-- What is expected --
The answer must be an exact copy of the records, with no pictures in it.

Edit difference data
Segment Open

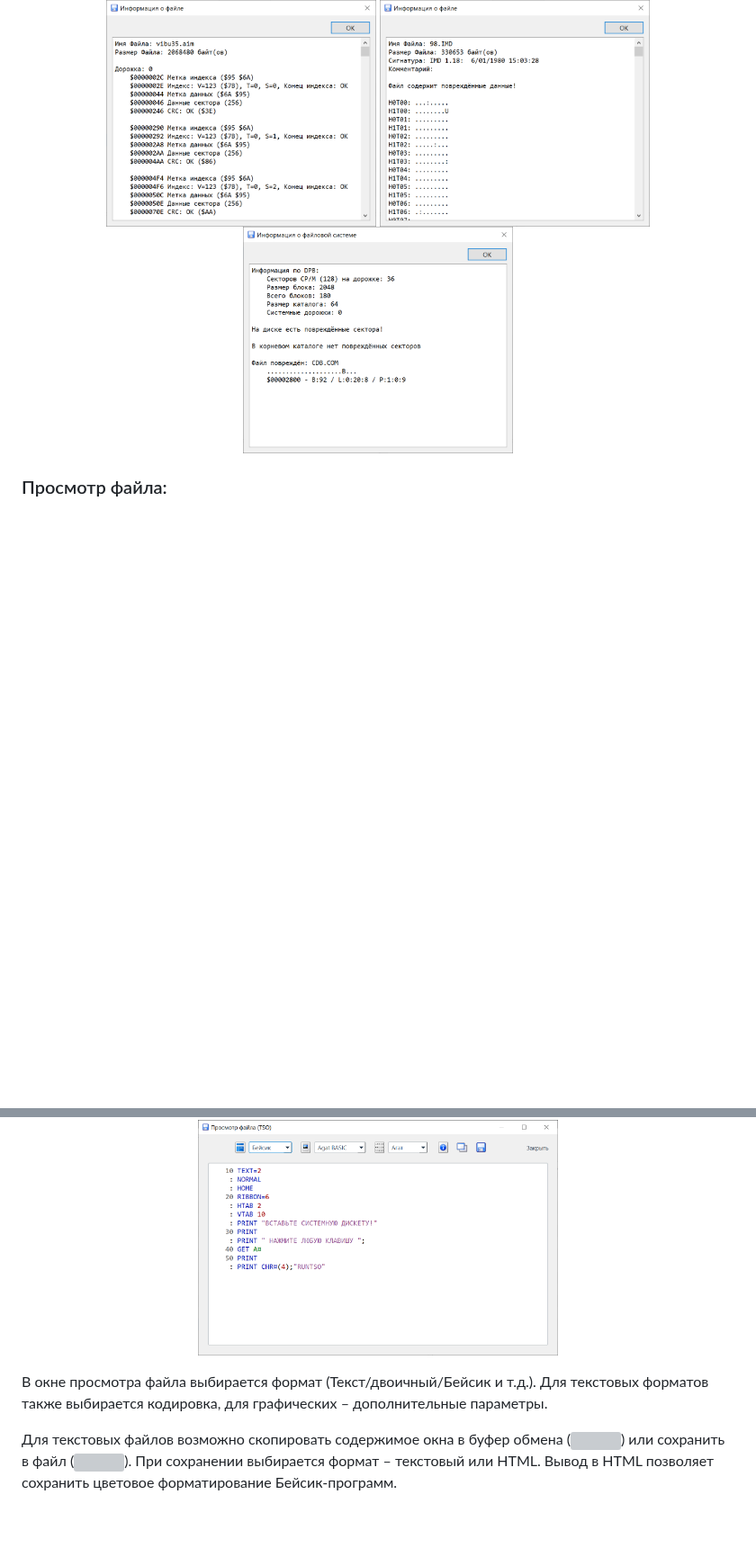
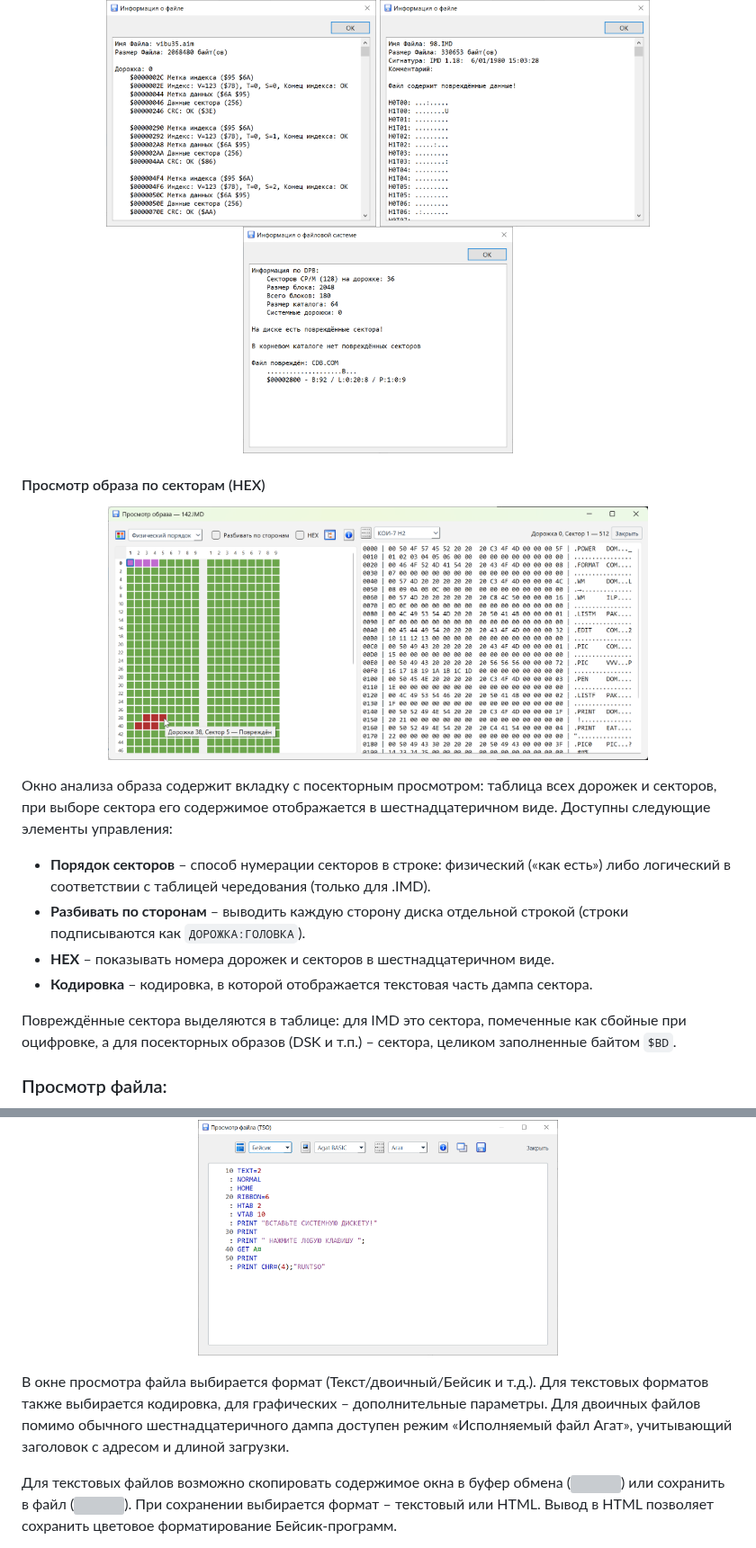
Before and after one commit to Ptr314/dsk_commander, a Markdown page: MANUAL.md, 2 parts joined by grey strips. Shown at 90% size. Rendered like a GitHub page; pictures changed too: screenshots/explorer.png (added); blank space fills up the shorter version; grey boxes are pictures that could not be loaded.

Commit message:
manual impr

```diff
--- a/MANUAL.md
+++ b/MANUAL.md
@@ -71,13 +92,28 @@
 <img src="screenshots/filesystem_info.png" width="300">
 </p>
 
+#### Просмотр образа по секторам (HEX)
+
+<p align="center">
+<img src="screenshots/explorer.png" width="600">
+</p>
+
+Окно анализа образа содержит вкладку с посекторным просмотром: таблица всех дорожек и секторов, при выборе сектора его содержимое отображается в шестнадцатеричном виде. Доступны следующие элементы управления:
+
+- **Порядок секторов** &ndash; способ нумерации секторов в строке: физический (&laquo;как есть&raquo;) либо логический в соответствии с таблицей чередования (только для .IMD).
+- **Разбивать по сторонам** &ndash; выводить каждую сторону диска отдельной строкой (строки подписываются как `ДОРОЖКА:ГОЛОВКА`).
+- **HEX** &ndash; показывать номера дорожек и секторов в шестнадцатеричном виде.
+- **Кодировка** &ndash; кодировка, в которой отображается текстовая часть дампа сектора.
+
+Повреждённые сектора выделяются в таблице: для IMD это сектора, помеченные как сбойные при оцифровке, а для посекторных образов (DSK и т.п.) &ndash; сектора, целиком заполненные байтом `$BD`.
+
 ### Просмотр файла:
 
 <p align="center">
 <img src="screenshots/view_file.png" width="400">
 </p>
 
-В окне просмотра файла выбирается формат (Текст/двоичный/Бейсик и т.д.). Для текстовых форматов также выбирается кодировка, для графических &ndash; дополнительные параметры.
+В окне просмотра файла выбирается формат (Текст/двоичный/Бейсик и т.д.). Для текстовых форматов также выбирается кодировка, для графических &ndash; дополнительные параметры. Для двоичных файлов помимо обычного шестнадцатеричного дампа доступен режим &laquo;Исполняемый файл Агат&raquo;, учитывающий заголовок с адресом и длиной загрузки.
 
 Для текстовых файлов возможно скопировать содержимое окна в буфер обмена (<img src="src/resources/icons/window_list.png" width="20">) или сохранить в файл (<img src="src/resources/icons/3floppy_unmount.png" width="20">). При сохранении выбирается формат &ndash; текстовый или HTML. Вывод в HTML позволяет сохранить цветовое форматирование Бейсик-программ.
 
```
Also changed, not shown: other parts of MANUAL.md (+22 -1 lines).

Segment Closed

-- Answer space --
Before and after one commit to Ptr314/dsk_commander, a Markdown page: MANUAL.md, 2 parts joined by grey strips. Shown at 90% size. Rendered like a GitHub page; pictures changed too: screenshots/explorer.png (added); blank space fills up the shorter version; grey boxes are pictures that could not be loaded.

Commit message:
manual impr

```diff
--- a/MANUAL.md
+++ b/MANUAL.md
@@ -71,13 +92,28 @@
 <img src="screenshots/filesystem_info.png" width="300">
 </p>
 
+#### Просмотр образа по секторам (HEX)
+
+<p align="center">
+<img src="screenshots/explorer.png" width="600">
+</p>
+
+Окно анализа образа содержит вкладку с посекторным просмотром: таблица всех дорожек и секторов, при выборе сектора его содержимое отображается в шестнадцатеричном виде. Доступны следующие элементы управления:
+
+- **Порядок секторов** &ndash; способ нумерации секторов в строке: физический (&laquo;как есть&raquo;) либо логический в соответствии с таблицей чередования (только для .IMD).
+- **Разбивать по сторонам** &ndash; выводить каждую сторону диска отдельной строкой (строки подписываются как `ДОРОЖКА:ГОЛОВКА`).
+- **HEX** &ndash; показывать номера дорожек и секторов в шестнадцатеричном виде.
+- **Кодировка** &ndash; кодировка, в которой отображается текстовая часть дампа сектора.
+
+Повреждённые сектора выделяются в таблице: для IMD это сектора, помеченные как сбойные при оцифровке, а для посекторных образов (DSK и т.п.) &ndash; сектора, целиком заполненные байтом `$BD`.
+
 ### Просмотр файла:
 
 <p align="center">
 <img src="screenshots/view_file.png" width="400">
 </p>
 
-В окне просмотра файла выбирается формат (Текст/двоичный/Бейсик и т.д.). Для текстовых форматов также выбирается кодировка, для графических &ndash; дополнительные параметры.
+В окне просмотра файла выбирается формат (Текст/двоичный/Бейсик и т.д.). Для текстовых форматов также выбирается кодировка, для графических &ndash; дополнительные параметры. Для двоичных файлов помимо обычного шестнадцатеричного дампа доступен режим &laquo;Исполняемый файл Агат&raquo;, учитывающий заголовок с адресом и длиной загрузки.
 
 Для текстовых файлов возможно скопировать содержимое окна в буфер обмена (<img src="src/resources/icons/window_list.png" width="20">) или сохранить в файл (<img src="src/resources/icons/3floppy_unmount.png" width="20">). При сохранении выбирается формат &ndash; текстовый или HTML. Вывод в HTML позволяет сохранить цветовое форматирование Бейсик-программ.
 
```
Also changed, not shown: other parts of MANUAL.md (+22 -1 lines).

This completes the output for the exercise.